# Extracted information:
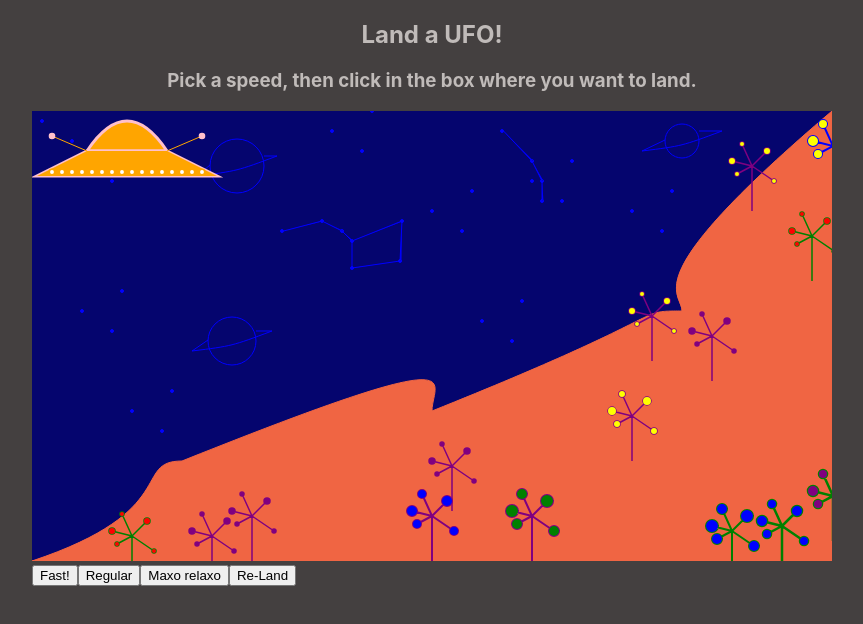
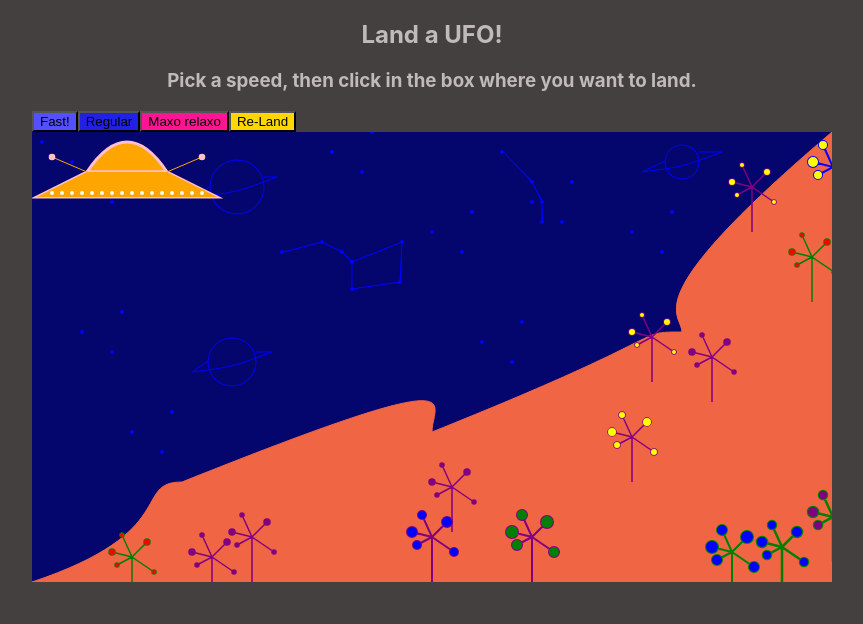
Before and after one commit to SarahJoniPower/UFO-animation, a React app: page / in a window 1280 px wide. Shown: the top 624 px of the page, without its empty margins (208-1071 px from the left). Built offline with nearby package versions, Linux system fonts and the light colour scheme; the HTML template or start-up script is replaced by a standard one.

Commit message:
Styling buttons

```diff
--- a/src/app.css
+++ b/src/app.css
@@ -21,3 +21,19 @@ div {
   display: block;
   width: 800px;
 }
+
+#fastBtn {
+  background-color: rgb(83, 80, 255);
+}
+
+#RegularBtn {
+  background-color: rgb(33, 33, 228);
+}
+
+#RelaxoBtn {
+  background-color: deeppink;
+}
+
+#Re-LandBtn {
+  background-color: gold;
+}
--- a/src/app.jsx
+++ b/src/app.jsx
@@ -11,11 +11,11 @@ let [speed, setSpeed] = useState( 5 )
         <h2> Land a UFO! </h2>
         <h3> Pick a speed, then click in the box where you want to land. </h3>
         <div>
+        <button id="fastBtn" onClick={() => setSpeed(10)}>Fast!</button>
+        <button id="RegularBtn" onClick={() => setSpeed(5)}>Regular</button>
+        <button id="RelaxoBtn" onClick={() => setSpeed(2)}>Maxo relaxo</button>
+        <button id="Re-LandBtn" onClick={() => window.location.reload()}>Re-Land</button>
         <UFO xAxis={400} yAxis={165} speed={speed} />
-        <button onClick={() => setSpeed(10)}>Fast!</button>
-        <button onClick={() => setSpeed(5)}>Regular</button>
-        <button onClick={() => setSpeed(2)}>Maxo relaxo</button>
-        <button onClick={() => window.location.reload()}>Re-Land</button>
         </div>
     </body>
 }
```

# Your task:
Without the pictures, set down every entry exactly.

# Exercise solution:
Before and after one commit to SarahJoniPower/UFO-animation, a React app: page / in a window 1280 px wide. Shown: the top 624 px of the page, without its empty margins (208-1071 px from the left). Built offline with nearby package versions, Linux system fonts and the light colour scheme; the HTML template or start-up script is replaced by a standard one.

Commit message:
Styling buttons

```diff
--- a/src/app.css
+++ b/src/app.css
@@ -21,3 +21,19 @@ div {
   display: block;
   width: 800px;
 }
+
+#fastBtn {
+  background-color: rgb(83, 80, 255);
+}
+
+#RegularBtn {
+  background-color: rgb(33, 33, 228);
+}
+
+#RelaxoBtn {
+  background-color: deeppink;
+}
+
+#Re-LandBtn {
+  background-color: gold;
+}
--- a/src/app.jsx
+++ b/src/app.jsx
@@ -11,11 +11,11 @@ let [speed, setSpeed] = useState( 5 )
         <h2> Land a UFO! </h2>
         <h3> Pick a speed, then click in the box where you want to land. </h3>
         <div>
+        <button id="fastBtn" onClick={() => setSpeed(10)}>Fast!</button>
+        <button id="RegularBtn" onClick={() => setSpeed(5)}>Regular</button>
+        <button id="RelaxoBtn" onClick={() => setSpeed(2)}>Maxo relaxo</button>
+        <button id="Re-LandBtn" onClick={() => window.location.reload()}>Re-Land</button>
         <UFO xAxis={400} yAxis={165} speed={speed} />
-        <button onClick={() => setSpeed(10)}>Fast!</button>
-        <button onClick={() => setSpeed(5)}>Regular</button>
-        <button onClick={() => setSpeed(2)}>Maxo relaxo</button>
-        <button onClick={() => window.location.reload()}>Re-Land</button>
         </div>
     </body>
 }
```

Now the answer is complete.